A cat's colour could provide a clue to its behaviour, animal researchers say.
Their study suggests there is a link between the colour of its fur and its tendency to behave in an aggressive manner.
After a detailed analysis, tortoiseshell-and-white females - which are known as calico cats in the US - were found to be most aggressive towards humans, followed by black-and-white and grey-and-white cats.
The research was carried out by veterinary scientists at the University of California, Davis, and has now been published in the journal of Applied Animal Welfare Science.
Research was based on online surveys of 1,274 owners, with an approximate 50/50 split between male and female cats.
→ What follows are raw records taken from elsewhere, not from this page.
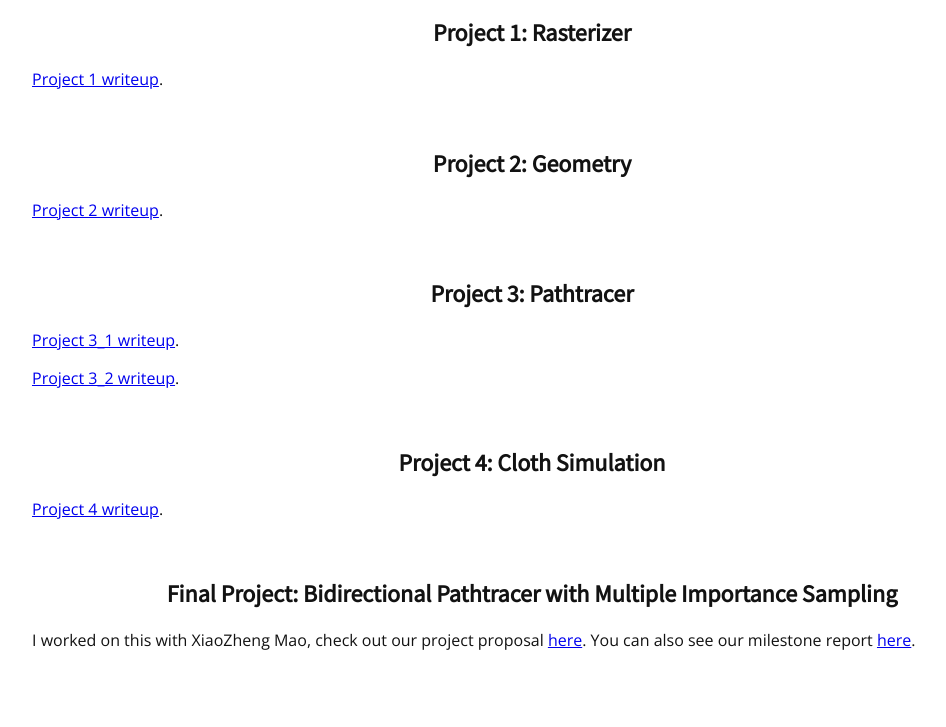
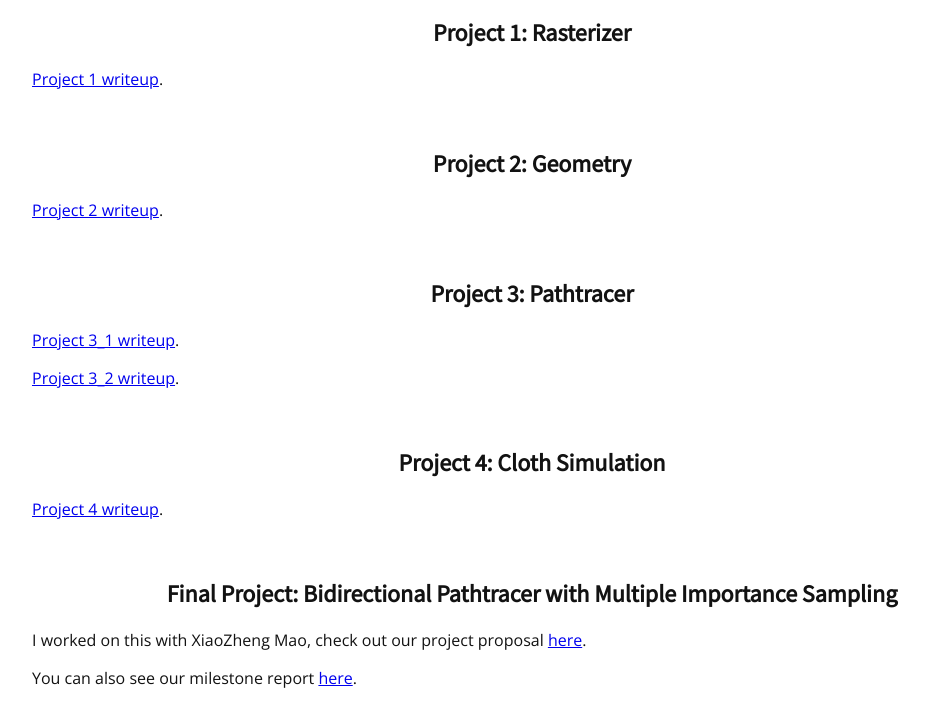
Before and after one commit to ianmars/ianmars.github.io, a plain HTML site: page index.html in a window 1280 px wide. Shown: the part 217-944 px from the top of the page, without its empty margins (108-1054 px from the left). Drawn offline with nearby package versions, Linux system fonts and the light colour scheme.

Commit message:
adding milestone report?

```diff
--- a/index.html
+++ b/index.html
@@ -39,5 +39,6 @@
 <p><a href="proj4.html">Project 4 writeup</a>.</p>
 <br>
 <h2 align="middle">Final Project: Bidirectional Pathtracer with Multiple Importance Sampling</h2>
-<p>I worked on this with XiaoZheng Mao, check out our project proposal <a href="proposal.html">here</a>. You can also see our milestone report <a href="milestone.html">here</a>.</p>
+<p>I worked on this with XiaoZheng Mao, check out our project proposal <a href="proposal.html">here</a>.</p>
+<p>You can also see our milestone report <a href="milestone.html">here</a>.</p>
 </body>
```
There were 13 coat colour categories in total.
Owners were asked to rate their cat's level of aggression towards people, with a 0 mark for 'never' rising to a high of five for 'more than once a day'. There were also scores given for aggression during handling and aggression during visits to the vet.
The experts said they wanted to test the "common assumptions" about cats with different patterned and coloured fur.
Cats that were black, grey, white or tabby were found to be the more placid, the study said.
Owners of the apparently wilder cats need not be alarmed, however. The researchers said that overall the aggression scores were very low.
- Daily Mail